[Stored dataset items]
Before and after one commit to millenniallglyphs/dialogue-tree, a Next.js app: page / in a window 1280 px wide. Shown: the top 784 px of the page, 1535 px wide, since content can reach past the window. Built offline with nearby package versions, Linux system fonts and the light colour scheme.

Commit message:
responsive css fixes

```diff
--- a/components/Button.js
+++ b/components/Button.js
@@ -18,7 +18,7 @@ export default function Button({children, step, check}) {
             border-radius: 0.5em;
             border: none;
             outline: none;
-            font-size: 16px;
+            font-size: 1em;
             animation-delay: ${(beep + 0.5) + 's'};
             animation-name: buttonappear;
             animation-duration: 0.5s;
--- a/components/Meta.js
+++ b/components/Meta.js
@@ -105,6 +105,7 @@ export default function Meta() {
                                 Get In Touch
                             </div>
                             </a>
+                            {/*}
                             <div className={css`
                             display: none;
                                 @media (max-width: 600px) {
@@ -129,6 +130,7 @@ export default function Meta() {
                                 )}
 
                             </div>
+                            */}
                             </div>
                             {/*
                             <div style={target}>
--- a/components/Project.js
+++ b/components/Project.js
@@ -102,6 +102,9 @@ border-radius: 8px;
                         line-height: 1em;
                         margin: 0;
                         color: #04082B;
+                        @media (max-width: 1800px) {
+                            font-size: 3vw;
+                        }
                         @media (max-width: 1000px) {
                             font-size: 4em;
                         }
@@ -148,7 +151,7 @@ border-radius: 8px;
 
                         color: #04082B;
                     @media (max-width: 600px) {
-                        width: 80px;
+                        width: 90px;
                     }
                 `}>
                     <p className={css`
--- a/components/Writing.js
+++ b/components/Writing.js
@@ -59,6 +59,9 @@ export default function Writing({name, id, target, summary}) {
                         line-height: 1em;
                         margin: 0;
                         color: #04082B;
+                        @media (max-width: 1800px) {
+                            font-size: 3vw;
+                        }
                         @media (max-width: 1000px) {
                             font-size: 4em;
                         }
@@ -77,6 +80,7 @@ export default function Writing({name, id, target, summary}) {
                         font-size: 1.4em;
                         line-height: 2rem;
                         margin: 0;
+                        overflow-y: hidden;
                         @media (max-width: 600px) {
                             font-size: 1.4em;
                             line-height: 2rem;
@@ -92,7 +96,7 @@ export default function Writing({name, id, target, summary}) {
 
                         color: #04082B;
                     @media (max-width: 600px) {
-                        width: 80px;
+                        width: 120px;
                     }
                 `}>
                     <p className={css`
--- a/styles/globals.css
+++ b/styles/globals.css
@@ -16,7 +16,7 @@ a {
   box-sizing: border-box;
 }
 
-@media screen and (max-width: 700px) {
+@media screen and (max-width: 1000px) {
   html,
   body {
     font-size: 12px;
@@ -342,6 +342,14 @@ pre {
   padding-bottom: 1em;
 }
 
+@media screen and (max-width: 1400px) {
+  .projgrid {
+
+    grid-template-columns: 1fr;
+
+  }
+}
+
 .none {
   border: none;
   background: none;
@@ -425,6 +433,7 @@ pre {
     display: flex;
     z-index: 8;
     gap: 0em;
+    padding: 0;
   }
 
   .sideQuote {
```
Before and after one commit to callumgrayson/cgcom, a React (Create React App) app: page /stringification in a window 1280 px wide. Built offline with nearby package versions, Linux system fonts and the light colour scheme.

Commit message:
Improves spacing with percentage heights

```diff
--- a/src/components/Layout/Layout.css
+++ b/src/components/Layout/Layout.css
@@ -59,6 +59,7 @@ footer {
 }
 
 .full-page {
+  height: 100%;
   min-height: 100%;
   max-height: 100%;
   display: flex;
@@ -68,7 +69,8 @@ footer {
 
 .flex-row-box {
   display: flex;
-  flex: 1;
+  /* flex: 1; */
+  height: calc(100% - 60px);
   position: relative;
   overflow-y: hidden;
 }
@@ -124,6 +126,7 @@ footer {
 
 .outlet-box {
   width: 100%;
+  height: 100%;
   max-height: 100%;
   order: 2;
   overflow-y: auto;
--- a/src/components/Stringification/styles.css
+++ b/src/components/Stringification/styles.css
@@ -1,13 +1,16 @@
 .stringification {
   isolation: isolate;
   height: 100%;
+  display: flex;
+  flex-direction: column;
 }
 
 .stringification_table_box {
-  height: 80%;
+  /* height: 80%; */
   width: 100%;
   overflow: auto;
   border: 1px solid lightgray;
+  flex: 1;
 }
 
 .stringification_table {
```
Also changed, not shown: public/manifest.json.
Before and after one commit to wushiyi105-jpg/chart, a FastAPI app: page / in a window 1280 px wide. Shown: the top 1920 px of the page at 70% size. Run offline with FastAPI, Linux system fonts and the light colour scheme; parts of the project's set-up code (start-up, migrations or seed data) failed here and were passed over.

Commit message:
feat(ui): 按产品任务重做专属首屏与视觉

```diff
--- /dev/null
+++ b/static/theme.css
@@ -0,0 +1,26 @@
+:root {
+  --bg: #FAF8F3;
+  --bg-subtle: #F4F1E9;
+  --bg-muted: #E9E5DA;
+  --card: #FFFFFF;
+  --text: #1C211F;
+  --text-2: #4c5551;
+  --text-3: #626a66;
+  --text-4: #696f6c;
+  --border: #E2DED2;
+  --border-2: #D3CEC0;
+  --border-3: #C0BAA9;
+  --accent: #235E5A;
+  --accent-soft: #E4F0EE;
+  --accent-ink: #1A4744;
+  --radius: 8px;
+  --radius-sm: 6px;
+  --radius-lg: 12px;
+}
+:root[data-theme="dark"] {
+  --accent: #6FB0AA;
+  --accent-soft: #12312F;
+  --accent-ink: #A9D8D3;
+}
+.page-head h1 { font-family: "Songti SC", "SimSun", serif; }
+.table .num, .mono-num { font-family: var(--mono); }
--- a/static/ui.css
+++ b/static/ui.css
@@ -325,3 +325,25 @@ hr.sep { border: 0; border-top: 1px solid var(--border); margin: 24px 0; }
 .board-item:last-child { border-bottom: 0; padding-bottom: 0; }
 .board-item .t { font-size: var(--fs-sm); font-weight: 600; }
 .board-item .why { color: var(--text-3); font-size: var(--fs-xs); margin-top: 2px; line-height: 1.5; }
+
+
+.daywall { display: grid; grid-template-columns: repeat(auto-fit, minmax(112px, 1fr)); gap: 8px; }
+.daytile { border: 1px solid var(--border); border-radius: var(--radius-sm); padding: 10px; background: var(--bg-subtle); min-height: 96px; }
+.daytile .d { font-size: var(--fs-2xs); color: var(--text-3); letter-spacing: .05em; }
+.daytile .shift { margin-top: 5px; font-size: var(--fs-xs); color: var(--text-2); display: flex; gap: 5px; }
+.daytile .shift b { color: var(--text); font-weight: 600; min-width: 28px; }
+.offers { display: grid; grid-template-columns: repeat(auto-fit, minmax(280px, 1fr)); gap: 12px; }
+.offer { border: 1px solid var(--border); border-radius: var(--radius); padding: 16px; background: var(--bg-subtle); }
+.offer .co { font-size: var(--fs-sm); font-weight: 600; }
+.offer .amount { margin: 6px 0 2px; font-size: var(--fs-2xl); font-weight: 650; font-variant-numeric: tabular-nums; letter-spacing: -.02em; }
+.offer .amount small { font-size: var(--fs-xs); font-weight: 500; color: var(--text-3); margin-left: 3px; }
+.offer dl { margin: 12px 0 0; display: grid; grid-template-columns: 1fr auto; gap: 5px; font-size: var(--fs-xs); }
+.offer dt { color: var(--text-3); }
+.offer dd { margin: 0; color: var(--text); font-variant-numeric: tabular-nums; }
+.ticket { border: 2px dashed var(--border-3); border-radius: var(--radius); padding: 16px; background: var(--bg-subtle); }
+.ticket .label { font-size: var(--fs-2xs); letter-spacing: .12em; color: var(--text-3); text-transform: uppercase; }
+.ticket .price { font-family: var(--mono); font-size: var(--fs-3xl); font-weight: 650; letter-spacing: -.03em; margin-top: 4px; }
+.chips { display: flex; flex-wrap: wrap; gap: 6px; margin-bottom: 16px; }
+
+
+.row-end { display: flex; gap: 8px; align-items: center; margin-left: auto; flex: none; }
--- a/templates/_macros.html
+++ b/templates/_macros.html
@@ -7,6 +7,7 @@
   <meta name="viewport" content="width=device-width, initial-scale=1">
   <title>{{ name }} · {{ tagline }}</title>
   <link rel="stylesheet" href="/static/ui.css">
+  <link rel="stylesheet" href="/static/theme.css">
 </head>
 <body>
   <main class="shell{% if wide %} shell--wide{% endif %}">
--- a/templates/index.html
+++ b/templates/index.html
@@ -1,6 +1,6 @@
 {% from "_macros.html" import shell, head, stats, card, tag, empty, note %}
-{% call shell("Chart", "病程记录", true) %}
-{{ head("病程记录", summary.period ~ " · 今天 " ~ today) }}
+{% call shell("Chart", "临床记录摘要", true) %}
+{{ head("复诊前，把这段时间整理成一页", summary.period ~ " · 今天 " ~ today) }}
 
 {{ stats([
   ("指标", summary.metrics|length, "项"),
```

■ **Work request**: Counting only lines that contain the word "radius", how many are there in the records above? Give the number alone.

■ **Output of the exercise**: 9